Domestic violence costs North Carolina $300 million every year because of factors such as health care and criminal-justice expenses, says a study commissioned by two domestic violence advocacy organizations reported by the Charlotte Observer. Leaders of the Charlotte-based eNOugh Campaign and the Jamie Kimble Foundation for Courage hope that their estimate of the total costs of domestic violence will encourage policymakers and corporations to do more to prevent the crime.
Fifty-six people have been killed in domestic violence homicides in the state this year.

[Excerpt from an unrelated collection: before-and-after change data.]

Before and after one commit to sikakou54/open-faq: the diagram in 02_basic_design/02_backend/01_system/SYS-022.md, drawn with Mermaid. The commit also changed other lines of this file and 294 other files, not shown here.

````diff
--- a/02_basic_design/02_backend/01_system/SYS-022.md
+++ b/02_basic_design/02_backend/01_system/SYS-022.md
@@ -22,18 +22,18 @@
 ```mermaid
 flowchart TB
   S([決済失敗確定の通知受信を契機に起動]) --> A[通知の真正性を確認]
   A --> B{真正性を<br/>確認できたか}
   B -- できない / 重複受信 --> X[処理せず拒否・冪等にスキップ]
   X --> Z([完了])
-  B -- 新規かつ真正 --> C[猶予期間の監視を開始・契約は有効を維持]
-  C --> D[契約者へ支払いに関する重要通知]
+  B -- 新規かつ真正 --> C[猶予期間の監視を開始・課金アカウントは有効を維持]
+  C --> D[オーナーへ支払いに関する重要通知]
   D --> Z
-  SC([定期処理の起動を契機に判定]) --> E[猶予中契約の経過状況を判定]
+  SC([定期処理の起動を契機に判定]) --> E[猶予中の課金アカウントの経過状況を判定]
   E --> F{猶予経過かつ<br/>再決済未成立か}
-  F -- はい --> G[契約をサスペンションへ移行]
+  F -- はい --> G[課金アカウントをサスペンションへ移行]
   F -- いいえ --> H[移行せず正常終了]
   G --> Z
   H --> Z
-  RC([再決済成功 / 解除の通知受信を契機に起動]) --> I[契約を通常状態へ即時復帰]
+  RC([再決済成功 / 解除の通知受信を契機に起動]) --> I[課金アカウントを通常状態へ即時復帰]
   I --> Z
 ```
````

Jill Dinwiddie, eNOugh co-chair and former executive director of the N.C. Council for Women, hopes the study prompts the legislature to put money toward a domestic violence prevention campaign, similar to campaigns about the dangers of smoking cigarettes. “What people haven't stopped to think about is: What is the cost, what is the economic impact?” said Jay Everett of Wells Fargo, which funded the $45,000 study. “We just felt like it was another strategy to help educate, to help make people aware and to begin to change some attitudes and perceptions around the issue.”